PROBLEM TO WORK ON -> Go through the entries below and copy each line containing the word "last".

Difference listings:
|---|
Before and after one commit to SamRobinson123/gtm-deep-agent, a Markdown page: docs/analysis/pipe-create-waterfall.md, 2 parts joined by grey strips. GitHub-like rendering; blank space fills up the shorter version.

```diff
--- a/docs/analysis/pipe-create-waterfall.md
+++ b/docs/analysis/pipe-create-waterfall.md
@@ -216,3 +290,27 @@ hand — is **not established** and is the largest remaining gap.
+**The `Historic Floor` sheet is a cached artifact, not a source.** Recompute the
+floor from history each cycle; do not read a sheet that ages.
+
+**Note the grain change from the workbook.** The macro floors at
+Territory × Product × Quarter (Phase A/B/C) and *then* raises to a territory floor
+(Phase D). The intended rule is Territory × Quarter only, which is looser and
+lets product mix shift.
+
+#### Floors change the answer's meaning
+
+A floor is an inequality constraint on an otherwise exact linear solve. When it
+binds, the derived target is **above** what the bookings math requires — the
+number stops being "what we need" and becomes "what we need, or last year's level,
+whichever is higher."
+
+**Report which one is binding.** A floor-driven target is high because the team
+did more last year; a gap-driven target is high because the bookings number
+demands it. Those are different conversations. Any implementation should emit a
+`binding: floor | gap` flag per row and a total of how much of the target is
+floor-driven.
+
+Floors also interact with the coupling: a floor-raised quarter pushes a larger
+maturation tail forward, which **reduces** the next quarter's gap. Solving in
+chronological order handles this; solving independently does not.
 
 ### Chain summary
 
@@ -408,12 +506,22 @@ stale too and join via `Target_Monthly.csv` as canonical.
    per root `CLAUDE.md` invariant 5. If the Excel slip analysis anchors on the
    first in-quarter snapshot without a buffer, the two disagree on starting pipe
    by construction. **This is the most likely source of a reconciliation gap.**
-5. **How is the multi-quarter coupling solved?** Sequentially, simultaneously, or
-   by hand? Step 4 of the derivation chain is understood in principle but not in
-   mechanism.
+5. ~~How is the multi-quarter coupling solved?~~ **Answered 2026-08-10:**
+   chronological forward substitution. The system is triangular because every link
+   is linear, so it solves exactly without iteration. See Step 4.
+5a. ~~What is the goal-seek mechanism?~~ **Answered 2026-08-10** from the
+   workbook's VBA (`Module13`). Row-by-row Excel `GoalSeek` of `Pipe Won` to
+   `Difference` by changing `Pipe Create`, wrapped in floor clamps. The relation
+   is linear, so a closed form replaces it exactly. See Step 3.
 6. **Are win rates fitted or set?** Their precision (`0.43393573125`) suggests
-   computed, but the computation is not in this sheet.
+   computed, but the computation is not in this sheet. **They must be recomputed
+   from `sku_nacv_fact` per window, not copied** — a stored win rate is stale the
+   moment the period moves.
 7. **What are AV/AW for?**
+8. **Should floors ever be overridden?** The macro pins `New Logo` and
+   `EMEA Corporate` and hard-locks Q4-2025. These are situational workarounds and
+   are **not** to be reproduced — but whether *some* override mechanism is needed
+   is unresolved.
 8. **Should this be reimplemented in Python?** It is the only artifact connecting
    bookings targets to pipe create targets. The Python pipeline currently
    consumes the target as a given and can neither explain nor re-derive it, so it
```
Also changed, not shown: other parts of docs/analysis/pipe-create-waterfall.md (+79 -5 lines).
|---|
WRITTEN SOLUTION ->
+number stops being "what we need" and becomes "what we need, or last year's level,
+did more last year; a gap-driven target is high because the bookings number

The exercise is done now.